Your goal:
Collect each line of the records containing the string "RTSP관제프로그램".

----------

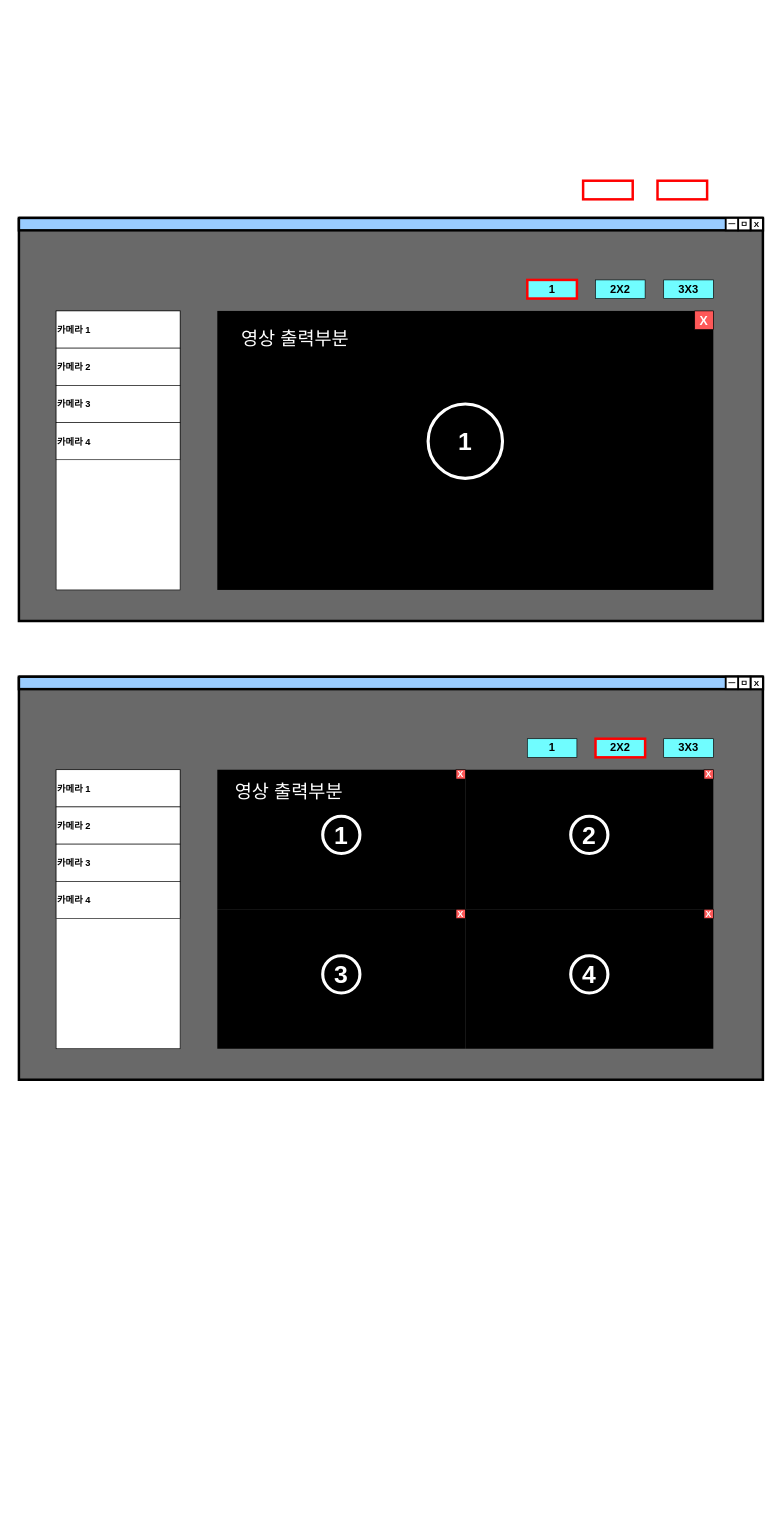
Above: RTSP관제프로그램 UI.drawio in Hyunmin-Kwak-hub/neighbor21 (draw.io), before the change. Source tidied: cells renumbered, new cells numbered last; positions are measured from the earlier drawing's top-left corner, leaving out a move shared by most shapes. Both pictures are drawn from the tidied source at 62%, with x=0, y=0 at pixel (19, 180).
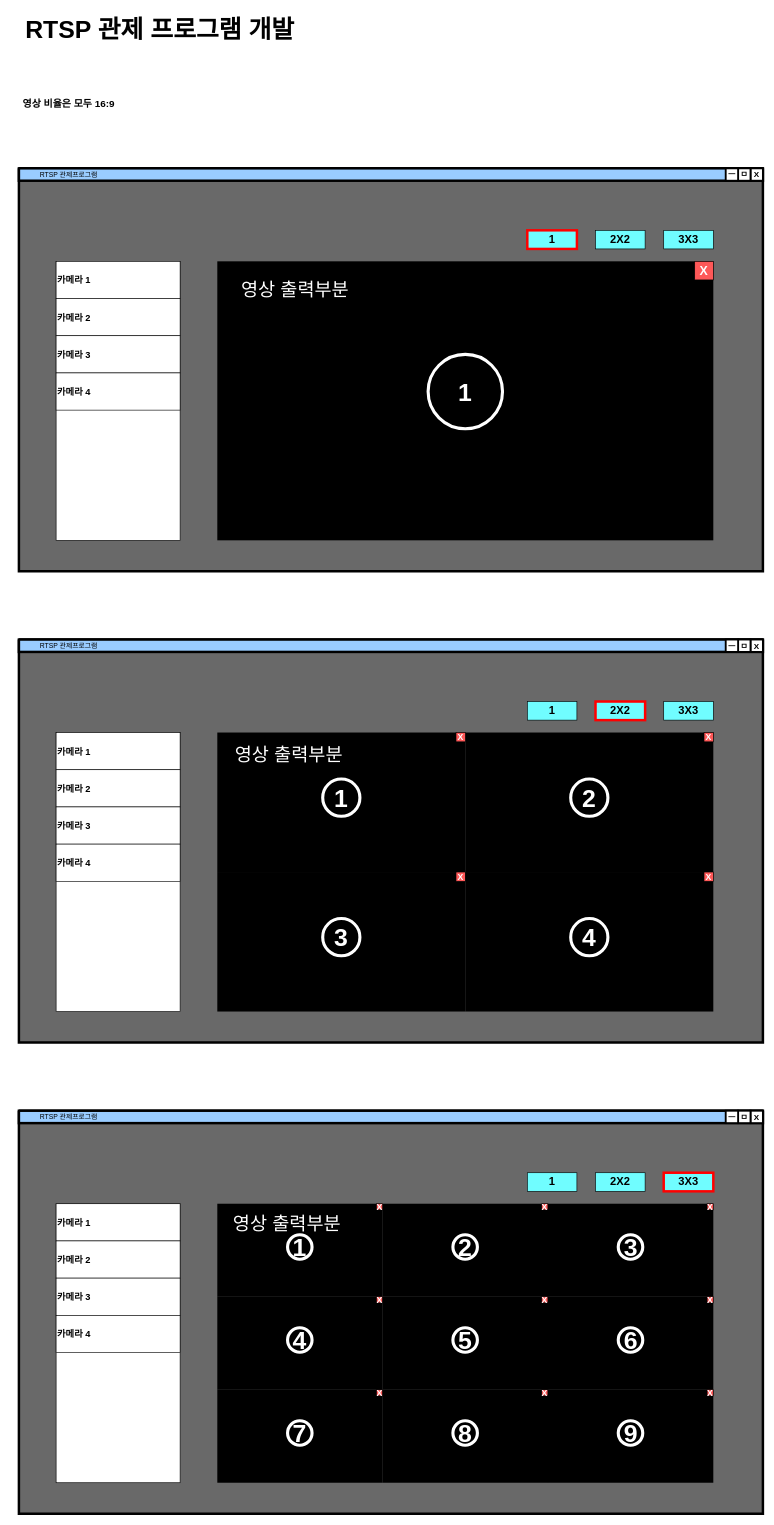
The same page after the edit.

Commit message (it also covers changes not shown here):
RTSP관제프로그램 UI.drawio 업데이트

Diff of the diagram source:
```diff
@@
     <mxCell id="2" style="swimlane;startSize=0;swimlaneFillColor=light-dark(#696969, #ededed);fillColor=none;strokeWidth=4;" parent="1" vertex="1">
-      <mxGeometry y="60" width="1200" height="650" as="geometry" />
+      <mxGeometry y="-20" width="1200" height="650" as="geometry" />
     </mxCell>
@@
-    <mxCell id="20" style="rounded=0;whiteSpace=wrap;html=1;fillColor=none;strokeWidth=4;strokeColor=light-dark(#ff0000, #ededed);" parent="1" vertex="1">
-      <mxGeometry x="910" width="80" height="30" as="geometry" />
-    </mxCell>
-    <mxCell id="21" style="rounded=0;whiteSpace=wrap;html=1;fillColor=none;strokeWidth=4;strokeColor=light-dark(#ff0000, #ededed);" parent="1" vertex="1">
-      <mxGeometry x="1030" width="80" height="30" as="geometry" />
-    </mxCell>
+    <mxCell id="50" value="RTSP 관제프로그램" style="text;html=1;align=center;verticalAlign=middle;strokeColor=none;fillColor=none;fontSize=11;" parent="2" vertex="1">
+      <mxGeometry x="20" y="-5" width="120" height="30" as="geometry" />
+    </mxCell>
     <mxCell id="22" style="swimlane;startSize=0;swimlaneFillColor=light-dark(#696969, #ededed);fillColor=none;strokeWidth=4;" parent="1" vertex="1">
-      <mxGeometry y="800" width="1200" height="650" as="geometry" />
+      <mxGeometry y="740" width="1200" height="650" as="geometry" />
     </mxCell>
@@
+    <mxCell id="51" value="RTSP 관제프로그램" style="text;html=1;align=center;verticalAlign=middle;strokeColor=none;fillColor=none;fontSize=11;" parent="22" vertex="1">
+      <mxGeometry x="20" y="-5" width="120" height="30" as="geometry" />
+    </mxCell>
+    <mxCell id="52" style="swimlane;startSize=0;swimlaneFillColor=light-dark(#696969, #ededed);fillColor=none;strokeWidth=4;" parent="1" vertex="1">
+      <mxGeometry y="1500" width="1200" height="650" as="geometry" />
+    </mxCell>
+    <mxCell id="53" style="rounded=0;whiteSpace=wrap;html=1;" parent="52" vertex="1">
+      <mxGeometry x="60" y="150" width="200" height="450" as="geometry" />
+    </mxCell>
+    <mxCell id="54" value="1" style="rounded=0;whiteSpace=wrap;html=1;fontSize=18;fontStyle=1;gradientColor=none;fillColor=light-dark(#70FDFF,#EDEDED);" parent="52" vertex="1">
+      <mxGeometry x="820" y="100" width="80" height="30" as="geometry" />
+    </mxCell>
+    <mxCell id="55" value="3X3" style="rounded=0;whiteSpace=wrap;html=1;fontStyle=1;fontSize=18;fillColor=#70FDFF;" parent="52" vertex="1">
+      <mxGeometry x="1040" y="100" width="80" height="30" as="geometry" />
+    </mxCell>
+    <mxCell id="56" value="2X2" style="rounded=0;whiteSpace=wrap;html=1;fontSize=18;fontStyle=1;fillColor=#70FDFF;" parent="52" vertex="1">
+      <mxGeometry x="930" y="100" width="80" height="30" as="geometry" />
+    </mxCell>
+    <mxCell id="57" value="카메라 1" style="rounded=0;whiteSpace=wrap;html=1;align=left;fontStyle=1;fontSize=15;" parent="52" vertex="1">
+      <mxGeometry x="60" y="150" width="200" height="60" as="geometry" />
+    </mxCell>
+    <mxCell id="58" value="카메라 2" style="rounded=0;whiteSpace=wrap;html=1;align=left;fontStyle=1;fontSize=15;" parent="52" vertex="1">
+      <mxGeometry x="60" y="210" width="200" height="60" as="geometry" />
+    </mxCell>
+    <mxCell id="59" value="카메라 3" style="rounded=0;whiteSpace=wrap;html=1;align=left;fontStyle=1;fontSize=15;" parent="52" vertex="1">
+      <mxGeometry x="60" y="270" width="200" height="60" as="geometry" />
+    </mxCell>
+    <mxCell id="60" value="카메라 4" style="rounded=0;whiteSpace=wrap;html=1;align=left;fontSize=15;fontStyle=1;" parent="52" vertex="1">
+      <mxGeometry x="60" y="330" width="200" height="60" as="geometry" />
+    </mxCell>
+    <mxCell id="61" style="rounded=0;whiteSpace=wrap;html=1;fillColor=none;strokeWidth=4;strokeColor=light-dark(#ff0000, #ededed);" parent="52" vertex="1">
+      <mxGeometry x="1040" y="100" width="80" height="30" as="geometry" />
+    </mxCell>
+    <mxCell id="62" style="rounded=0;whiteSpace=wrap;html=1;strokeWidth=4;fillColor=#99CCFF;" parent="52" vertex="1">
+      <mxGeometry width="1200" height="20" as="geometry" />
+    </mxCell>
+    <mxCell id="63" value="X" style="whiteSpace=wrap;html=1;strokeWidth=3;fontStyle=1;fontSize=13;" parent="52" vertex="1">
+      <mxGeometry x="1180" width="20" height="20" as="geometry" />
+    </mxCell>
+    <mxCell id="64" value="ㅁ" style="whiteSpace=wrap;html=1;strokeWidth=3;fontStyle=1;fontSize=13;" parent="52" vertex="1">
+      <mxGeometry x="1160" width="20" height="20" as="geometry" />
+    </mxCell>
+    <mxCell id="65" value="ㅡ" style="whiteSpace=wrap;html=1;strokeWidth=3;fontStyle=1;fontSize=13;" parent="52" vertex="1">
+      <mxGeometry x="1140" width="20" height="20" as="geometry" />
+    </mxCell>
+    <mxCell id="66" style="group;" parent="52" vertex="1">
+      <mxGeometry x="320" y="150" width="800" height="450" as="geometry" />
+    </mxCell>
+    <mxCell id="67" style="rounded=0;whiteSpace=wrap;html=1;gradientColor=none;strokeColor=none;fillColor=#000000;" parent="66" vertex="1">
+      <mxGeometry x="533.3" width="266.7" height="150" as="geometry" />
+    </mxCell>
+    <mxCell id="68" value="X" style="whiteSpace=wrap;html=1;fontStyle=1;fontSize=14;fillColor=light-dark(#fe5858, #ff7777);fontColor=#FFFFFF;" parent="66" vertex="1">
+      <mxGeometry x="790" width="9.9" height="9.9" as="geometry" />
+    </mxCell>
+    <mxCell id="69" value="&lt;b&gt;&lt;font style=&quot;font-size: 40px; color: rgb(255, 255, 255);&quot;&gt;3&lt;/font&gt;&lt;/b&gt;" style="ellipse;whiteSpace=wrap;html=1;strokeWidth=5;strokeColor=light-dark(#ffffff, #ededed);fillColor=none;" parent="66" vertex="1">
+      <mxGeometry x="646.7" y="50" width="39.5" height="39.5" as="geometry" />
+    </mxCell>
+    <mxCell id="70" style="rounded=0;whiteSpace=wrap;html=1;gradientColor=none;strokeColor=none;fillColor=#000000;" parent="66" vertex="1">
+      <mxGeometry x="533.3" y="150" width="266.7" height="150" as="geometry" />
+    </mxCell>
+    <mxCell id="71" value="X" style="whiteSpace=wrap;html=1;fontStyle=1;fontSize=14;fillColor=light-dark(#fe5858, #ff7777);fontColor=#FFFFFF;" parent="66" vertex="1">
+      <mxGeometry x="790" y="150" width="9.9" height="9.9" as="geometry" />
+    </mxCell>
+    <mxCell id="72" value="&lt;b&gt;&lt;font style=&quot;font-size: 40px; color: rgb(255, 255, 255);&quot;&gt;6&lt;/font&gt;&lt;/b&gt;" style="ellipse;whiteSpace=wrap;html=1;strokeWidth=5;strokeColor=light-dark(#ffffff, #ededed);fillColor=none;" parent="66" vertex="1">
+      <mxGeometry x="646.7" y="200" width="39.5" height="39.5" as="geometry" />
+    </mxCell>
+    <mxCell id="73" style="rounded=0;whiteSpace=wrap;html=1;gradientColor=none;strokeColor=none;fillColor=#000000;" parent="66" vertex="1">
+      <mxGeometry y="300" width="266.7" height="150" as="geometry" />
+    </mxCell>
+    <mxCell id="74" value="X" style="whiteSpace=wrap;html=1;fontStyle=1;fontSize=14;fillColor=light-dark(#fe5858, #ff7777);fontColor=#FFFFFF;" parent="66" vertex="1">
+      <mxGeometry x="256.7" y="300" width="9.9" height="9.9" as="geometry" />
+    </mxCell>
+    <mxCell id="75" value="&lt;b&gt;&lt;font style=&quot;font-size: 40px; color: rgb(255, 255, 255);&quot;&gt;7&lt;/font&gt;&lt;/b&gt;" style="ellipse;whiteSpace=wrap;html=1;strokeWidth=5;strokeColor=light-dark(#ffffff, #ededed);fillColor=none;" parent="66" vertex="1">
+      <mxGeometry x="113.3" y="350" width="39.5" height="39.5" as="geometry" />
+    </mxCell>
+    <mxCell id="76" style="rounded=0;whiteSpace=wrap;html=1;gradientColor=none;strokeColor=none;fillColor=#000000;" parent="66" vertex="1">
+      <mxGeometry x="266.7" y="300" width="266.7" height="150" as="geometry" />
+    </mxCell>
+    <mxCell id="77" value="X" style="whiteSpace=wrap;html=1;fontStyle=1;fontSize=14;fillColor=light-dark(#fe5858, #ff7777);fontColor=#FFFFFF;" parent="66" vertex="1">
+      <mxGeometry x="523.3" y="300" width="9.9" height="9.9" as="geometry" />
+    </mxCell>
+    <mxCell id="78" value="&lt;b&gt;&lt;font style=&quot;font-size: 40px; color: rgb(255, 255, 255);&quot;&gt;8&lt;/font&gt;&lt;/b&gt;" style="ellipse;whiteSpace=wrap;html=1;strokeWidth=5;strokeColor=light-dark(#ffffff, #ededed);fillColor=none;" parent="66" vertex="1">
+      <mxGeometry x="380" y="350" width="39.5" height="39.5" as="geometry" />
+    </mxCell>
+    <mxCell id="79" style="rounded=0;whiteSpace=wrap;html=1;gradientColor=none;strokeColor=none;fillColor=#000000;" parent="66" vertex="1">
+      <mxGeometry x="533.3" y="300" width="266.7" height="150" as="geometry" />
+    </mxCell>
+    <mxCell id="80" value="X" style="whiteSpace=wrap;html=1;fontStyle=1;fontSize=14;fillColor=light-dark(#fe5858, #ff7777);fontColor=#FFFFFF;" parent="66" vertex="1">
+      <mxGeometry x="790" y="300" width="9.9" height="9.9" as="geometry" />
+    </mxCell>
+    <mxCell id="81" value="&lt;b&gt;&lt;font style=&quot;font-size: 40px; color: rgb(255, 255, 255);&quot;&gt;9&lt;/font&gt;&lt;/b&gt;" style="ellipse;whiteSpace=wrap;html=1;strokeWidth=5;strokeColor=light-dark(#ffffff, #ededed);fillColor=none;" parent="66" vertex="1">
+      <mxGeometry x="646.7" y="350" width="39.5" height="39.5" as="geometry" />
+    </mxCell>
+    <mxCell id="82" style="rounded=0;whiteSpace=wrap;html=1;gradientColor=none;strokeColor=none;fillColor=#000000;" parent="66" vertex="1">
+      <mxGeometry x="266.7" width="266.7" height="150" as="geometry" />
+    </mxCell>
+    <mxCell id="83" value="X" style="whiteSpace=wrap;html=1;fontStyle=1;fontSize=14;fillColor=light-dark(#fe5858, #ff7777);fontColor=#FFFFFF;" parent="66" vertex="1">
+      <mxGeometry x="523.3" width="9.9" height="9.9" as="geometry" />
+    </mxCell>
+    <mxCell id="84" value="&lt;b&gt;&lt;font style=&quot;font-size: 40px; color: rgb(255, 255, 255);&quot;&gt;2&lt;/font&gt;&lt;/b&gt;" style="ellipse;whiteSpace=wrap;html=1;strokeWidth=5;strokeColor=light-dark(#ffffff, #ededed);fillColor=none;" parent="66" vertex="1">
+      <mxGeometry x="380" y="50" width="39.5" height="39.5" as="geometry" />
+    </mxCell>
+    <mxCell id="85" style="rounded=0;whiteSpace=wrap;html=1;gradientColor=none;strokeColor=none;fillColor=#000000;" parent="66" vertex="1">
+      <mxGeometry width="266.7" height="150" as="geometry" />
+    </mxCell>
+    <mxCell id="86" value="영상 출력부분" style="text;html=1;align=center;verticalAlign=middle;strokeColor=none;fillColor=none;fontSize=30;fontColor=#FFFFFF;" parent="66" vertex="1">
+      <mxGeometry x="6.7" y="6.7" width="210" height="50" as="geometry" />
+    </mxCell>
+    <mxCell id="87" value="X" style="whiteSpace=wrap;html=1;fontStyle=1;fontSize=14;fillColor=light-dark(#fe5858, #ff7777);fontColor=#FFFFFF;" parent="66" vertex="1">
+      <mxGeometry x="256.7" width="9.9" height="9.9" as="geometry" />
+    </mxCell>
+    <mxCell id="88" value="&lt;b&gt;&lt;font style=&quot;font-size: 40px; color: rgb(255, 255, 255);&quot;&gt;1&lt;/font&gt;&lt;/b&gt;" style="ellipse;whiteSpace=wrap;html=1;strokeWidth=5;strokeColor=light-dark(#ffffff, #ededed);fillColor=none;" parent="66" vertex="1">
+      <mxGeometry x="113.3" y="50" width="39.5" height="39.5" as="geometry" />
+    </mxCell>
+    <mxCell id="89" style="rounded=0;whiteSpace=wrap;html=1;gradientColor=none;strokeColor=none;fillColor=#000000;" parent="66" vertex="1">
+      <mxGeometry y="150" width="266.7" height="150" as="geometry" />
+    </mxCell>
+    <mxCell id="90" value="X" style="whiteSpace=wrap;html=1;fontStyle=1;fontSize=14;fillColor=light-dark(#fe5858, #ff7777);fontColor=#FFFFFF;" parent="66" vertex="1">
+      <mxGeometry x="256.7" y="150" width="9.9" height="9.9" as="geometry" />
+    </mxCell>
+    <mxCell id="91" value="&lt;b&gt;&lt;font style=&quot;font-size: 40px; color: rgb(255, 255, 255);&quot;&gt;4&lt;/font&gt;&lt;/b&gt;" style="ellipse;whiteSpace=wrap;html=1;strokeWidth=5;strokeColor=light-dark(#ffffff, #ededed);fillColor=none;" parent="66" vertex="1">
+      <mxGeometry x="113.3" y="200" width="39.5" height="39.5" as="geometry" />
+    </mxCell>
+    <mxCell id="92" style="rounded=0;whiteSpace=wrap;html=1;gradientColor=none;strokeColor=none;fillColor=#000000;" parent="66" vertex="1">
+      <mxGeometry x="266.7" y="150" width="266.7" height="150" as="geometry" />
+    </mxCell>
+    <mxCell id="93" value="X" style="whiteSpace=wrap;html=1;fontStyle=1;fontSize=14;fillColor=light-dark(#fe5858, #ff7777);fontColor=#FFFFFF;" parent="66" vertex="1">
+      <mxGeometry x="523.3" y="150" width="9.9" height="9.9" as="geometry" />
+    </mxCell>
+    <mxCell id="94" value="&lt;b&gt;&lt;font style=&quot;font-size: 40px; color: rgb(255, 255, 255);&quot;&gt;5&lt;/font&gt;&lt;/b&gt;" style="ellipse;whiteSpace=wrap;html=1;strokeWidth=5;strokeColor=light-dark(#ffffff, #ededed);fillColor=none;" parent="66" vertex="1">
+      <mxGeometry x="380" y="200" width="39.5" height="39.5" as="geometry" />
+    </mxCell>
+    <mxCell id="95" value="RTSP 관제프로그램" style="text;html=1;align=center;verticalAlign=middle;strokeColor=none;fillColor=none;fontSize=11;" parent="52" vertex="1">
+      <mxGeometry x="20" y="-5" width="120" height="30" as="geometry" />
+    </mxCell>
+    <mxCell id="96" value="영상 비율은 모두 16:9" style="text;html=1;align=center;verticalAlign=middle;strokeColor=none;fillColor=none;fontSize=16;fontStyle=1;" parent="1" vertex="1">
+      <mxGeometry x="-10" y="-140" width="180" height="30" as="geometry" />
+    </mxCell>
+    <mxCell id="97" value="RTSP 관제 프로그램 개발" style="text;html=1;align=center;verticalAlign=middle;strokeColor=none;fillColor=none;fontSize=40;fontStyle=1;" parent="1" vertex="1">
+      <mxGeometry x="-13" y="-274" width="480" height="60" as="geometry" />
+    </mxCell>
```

----------

Answer below:
Above: RTSP관제프로그램 UI.drawio in Hyunmin-Kwak-hub/neighbor21 (draw.io), before the change. Source tidied: cells renumbered, new cells numbered last; positions are measured from the earlier drawing's top-left corner, leaving out a move shared by most shapes. Both pictures are drawn from the tidied source at 62%, with x=0, y=0 at pixel (19, 180).
RTSP관제프로그램 UI.drawio 업데이트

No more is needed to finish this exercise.